■ Records supplied ■
********************

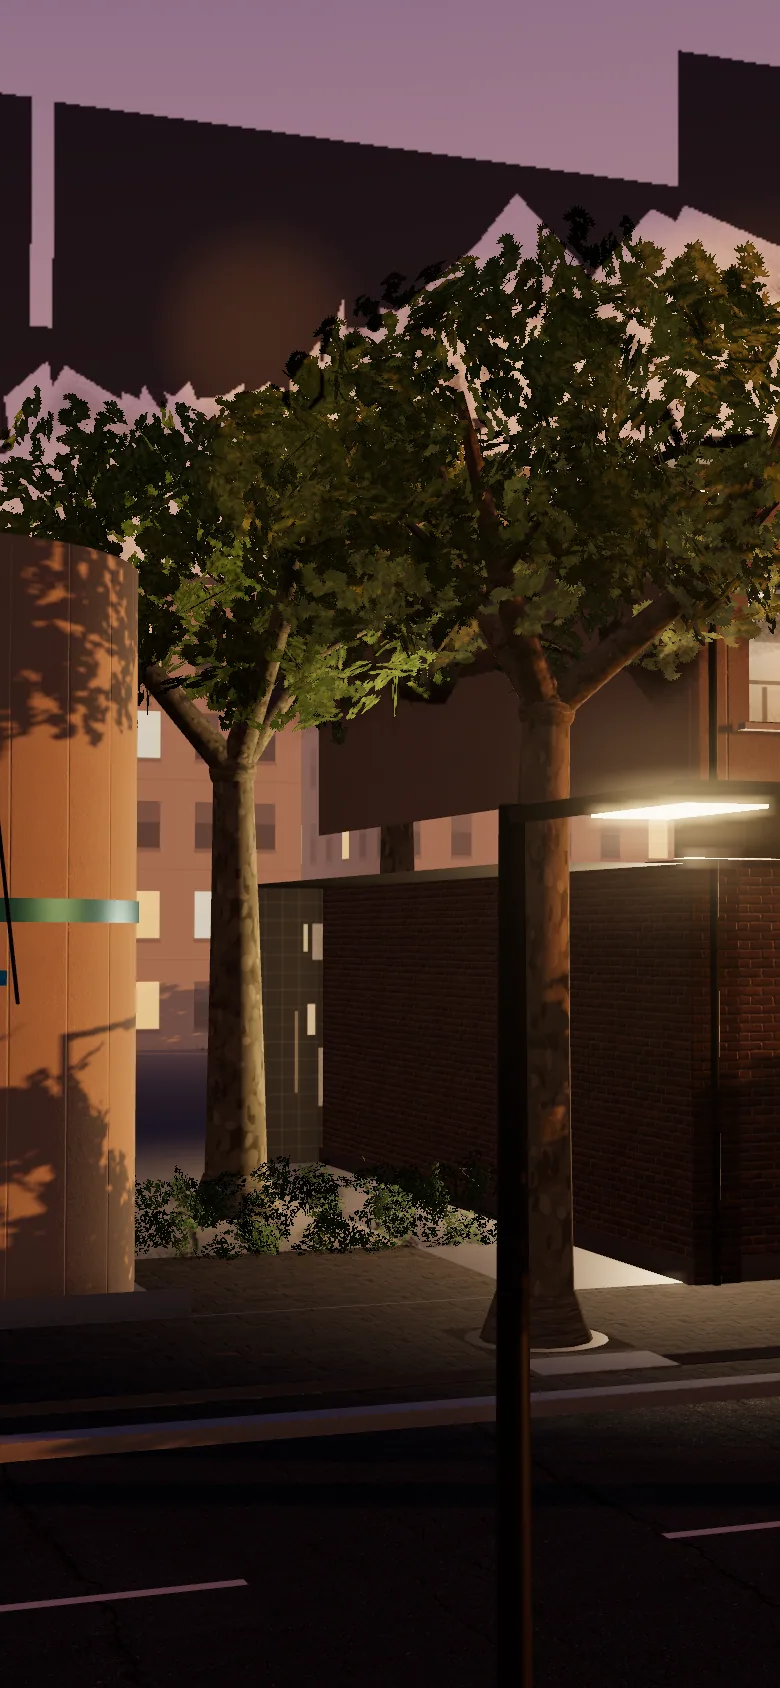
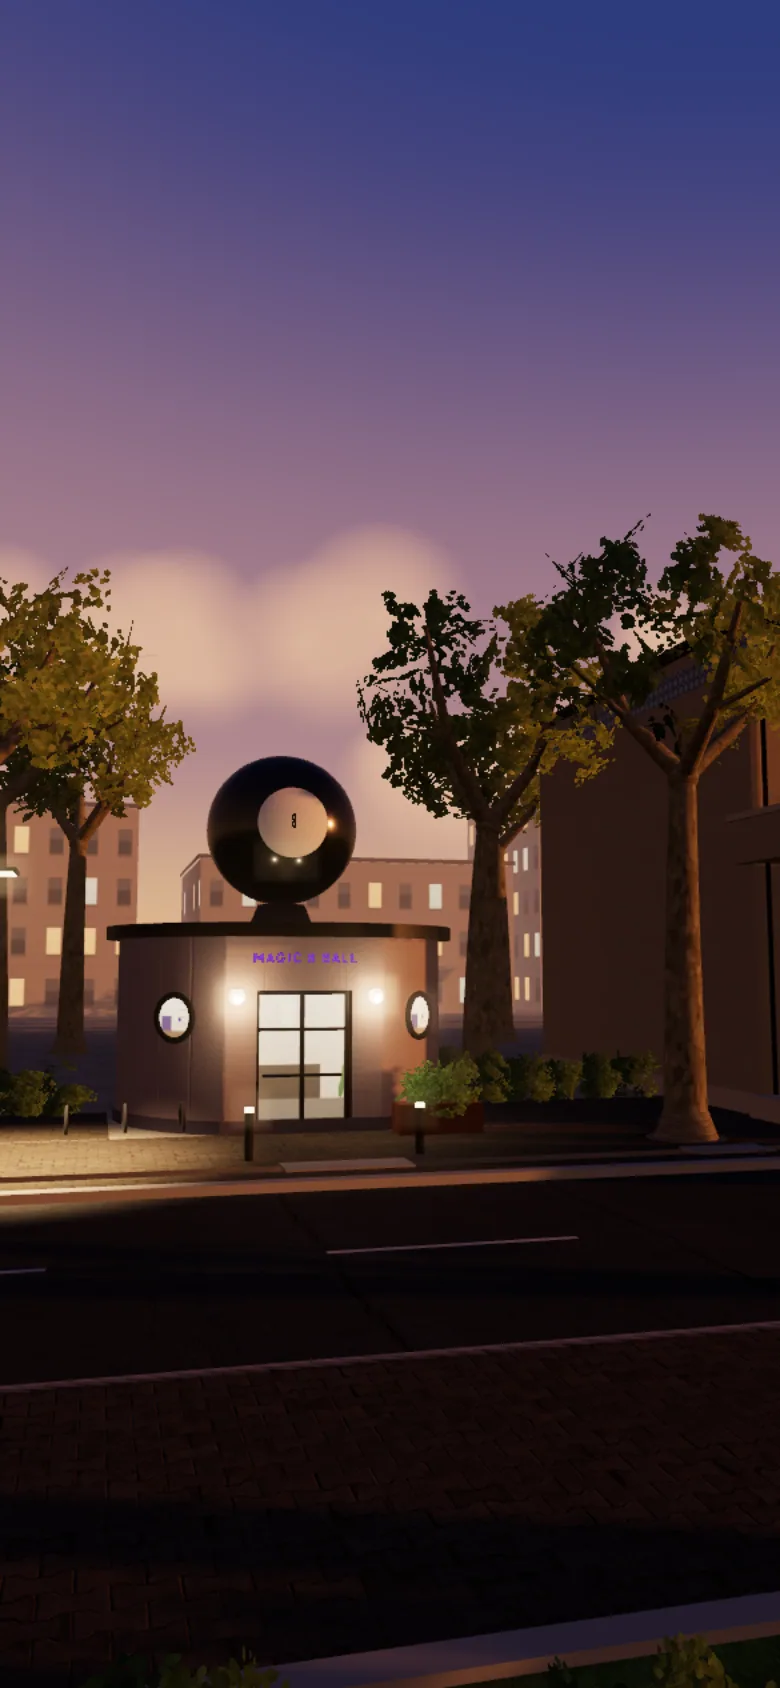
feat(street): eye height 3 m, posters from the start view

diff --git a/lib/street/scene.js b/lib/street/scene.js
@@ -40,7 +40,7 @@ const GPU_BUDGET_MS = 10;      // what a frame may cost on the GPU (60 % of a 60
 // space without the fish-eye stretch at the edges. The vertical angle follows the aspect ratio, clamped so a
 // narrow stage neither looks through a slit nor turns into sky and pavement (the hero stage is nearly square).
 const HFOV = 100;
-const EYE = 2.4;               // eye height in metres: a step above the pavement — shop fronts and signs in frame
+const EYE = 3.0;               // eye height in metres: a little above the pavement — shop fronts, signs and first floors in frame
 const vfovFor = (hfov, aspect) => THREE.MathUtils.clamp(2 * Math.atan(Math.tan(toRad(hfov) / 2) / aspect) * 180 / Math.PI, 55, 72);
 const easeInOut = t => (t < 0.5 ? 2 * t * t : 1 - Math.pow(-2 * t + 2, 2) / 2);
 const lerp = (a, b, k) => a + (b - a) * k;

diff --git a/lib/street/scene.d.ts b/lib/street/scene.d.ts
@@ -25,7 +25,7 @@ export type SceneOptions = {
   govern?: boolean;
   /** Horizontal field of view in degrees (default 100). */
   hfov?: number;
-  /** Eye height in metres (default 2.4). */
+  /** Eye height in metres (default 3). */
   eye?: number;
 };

********************

■ Instructions to follow ■
Please tally the lines of the material that contain the word "height", then give the total alone.

■ Problem solution ■
5